Exercise description:
Once the pictures are removed, restate the data below word for word.

Record extracts:

□ □ □ □ □ □ □

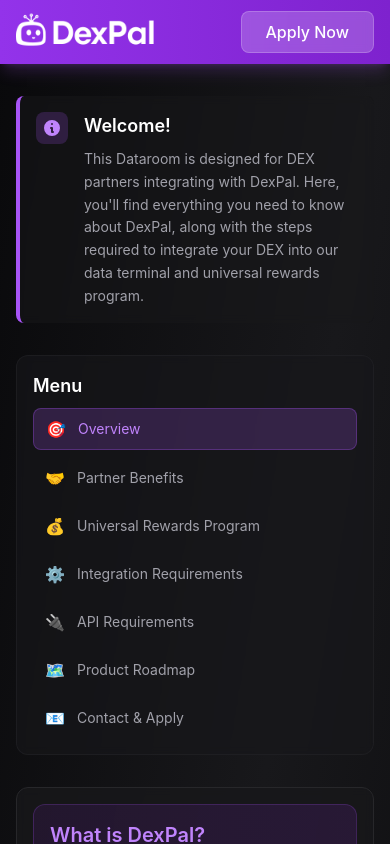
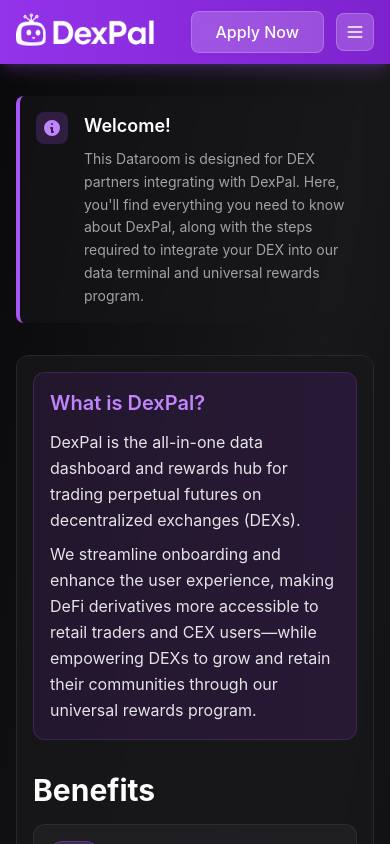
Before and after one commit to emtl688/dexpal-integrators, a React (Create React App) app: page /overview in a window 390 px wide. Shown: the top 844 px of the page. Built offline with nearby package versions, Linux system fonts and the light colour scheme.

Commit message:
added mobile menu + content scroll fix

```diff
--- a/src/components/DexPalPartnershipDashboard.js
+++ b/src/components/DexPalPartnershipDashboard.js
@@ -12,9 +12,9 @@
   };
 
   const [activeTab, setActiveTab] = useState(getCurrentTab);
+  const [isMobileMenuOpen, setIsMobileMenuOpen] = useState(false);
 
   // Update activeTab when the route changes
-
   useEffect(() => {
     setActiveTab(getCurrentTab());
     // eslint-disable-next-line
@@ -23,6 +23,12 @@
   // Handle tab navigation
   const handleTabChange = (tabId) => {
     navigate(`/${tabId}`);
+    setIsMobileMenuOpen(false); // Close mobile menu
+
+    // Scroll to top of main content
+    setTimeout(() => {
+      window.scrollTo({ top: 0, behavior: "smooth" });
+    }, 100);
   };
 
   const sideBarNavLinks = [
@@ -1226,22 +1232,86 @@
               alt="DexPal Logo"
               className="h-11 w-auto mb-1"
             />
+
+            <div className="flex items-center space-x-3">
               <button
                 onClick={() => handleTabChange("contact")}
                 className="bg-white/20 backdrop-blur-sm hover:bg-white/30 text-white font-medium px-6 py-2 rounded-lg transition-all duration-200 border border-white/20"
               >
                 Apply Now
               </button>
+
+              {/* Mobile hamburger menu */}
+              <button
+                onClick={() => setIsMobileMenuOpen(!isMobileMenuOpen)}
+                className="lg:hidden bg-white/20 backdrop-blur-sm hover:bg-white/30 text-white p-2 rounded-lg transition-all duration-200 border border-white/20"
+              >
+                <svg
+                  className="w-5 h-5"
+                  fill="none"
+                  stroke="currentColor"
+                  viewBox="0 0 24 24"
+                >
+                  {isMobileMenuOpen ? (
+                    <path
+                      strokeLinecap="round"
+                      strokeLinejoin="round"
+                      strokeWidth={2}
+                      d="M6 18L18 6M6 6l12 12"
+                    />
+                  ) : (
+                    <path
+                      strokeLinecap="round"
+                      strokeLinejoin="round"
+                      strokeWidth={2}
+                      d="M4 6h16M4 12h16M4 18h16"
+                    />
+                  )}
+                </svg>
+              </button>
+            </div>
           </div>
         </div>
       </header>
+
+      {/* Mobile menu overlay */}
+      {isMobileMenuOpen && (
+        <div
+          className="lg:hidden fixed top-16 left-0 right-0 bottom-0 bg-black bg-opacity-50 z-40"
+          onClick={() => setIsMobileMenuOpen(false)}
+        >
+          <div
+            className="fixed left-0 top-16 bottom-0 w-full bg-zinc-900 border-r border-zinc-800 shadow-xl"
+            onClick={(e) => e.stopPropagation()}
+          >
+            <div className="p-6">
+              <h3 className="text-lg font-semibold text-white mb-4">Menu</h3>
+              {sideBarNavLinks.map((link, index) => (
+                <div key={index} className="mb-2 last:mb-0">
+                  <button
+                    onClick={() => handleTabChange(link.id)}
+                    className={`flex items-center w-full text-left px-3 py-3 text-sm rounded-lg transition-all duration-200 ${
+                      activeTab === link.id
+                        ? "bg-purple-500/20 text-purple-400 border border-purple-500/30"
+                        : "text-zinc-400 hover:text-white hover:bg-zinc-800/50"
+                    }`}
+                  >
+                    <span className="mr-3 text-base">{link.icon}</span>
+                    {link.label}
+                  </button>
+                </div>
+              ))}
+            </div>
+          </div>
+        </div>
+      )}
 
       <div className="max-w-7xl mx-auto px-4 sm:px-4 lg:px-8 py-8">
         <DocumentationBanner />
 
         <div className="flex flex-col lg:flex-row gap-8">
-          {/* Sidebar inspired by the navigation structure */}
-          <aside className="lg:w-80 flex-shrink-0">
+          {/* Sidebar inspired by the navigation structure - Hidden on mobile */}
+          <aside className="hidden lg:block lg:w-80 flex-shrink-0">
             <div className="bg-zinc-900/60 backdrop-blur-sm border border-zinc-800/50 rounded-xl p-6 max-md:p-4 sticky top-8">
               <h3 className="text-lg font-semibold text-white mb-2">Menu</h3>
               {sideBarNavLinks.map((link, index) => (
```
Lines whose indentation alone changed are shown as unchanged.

□ □ □ □ □ □ □

Answer below:
Before and after one commit to emtl688/dexpal-integrators, a React (Create React App) app: page /overview in a window 390 px wide. Shown: the top 844 px of the page. Built offline with nearby package versions, Linux system fonts and the light colour scheme.

Commit message:
added mobile menu + content scroll fix

```diff
--- a/src/components/DexPalPartnershipDashboard.js
+++ b/src/components/DexPalPartnershipDashboard.js
@@ -12,9 +12,9 @@
   };
 
   const [activeTab, setActiveTab] = useState(getCurrentTab);
+  const [isMobileMenuOpen, setIsMobileMenuOpen] = useState(false);
 
   // Update activeTab when the route changes
-
   useEffect(() => {
     setActiveTab(getCurrentTab());
     // eslint-disable-next-line
@@ -23,6 +23,12 @@
   // Handle tab navigation
   const handleTabChange = (tabId) => {
     navigate(`/${tabId}`);
+    setIsMobileMenuOpen(false); // Close mobile menu
+
+    // Scroll to top of main content
+    setTimeout(() => {
+      window.scrollTo({ top: 0, behavior: "smooth" });
+    }, 100);
   };
 
   const sideBarNavLinks = [
@@ -1226,22 +1232,86 @@
               alt="DexPal Logo"
               className="h-11 w-auto mb-1"
             />
+
+            <div className="flex items-center space-x-3">
               <button
                 onClick={() => handleTabChange("contact")}
                 className="bg-white/20 backdrop-blur-sm hover:bg-white/30 text-white font-medium px-6 py-2 rounded-lg transition-all duration-200 border border-white/20"
               >
                 Apply Now
               </button>
+
+              {/* Mobile hamburger menu */}
+              <button
+                onClick={() => setIsMobileMenuOpen(!isMobileMenuOpen)}
+                className="lg:hidden bg-white/20 backdrop-blur-sm hover:bg-white/30 text-white p-2 rounded-lg transition-all duration-200 border border-white/20"
+              >
+                <svg
+                  className="w-5 h-5"
+                  fill="none"
+                  stroke="currentColor"
+                  viewBox="0 0 24 24"
+                >
+                  {isMobileMenuOpen ? (
+                    <path
+                      strokeLinecap="round"
+                      strokeLinejoin="round"
+                      strokeWidth={2}
+                      d="M6 18L18 6M6 6l12 12"
+                    />
+                  ) : (
+                    <path
+                      strokeLinecap="round"
+                      strokeLinejoin="round"
+                      strokeWidth={2}
+                      d="M4 6h16M4 12h16M4 18h16"
+                    />
+                  )}
+                </svg>
+              </button>
+            </div>
           </div>
         </div>
       </header>
+
+      {/* Mobile menu overlay */}
+      {isMobileMenuOpen && (
+        <div
+          className="lg:hidden fixed top-16 left-0 right-0 bottom-0 bg-black bg-opacity-50 z-40"
+          onClick={() => setIsMobileMenuOpen(false)}
+        >
+          <div
+            className="fixed left-0 top-16 bottom-0 w-full bg-zinc-900 border-r border-zinc-800 shadow-xl"
+            onClick={(e) => e.stopPropagation()}
+          >
+            <div className="p-6">
+              <h3 className="text-lg font-semibold text-white mb-4">Menu</h3>
+              {sideBarNavLinks.map((link, index) => (
+                <div key={index} className="mb-2 last:mb-0">
+                  <button
+                    onClick={() => handleTabChange(link.id)}
+                    className={`flex items-center w-full text-left px-3 py-3 text-sm rounded-lg transition-all duration-200 ${
+                      activeTab === link.id
+                        ? "bg-purple-500/20 text-purple-400 border border-purple-500/30"
+                        : "text-zinc-400 hover:text-white hover:bg-zinc-800/50"
+                    }`}
+                  >
+                    <span className="mr-3 text-base">{link.icon}</span>
+                    {link.label}
+                  </button>
+                </div>
+              ))}
+            </div>
+          </div>
+        </div>
+      )}
 
       <div className="max-w-7xl mx-auto px-4 sm:px-4 lg:px-8 py-8">
         <DocumentationBanner />
 
         <div className="flex flex-col lg:flex-row gap-8">
-          {/* Sidebar inspired by the navigation structure */}
-          <aside className="lg:w-80 flex-shrink-0">
+          {/* Sidebar inspired by the navigation structure - Hidden on mobile */}
+          <aside className="hidden lg:block lg:w-80 flex-shrink-0">
             <div className="bg-zinc-900/60 backdrop-blur-sm border border-zinc-800/50 rounded-xl p-6 max-md:p-4 sticky top-8">
               <h3 className="text-lg font-semibold text-white mb-2">Menu</h3>
               {sideBarNavLinks.map((link, index) => (
```
Lines whose indentation alone changed are shown as unchanged.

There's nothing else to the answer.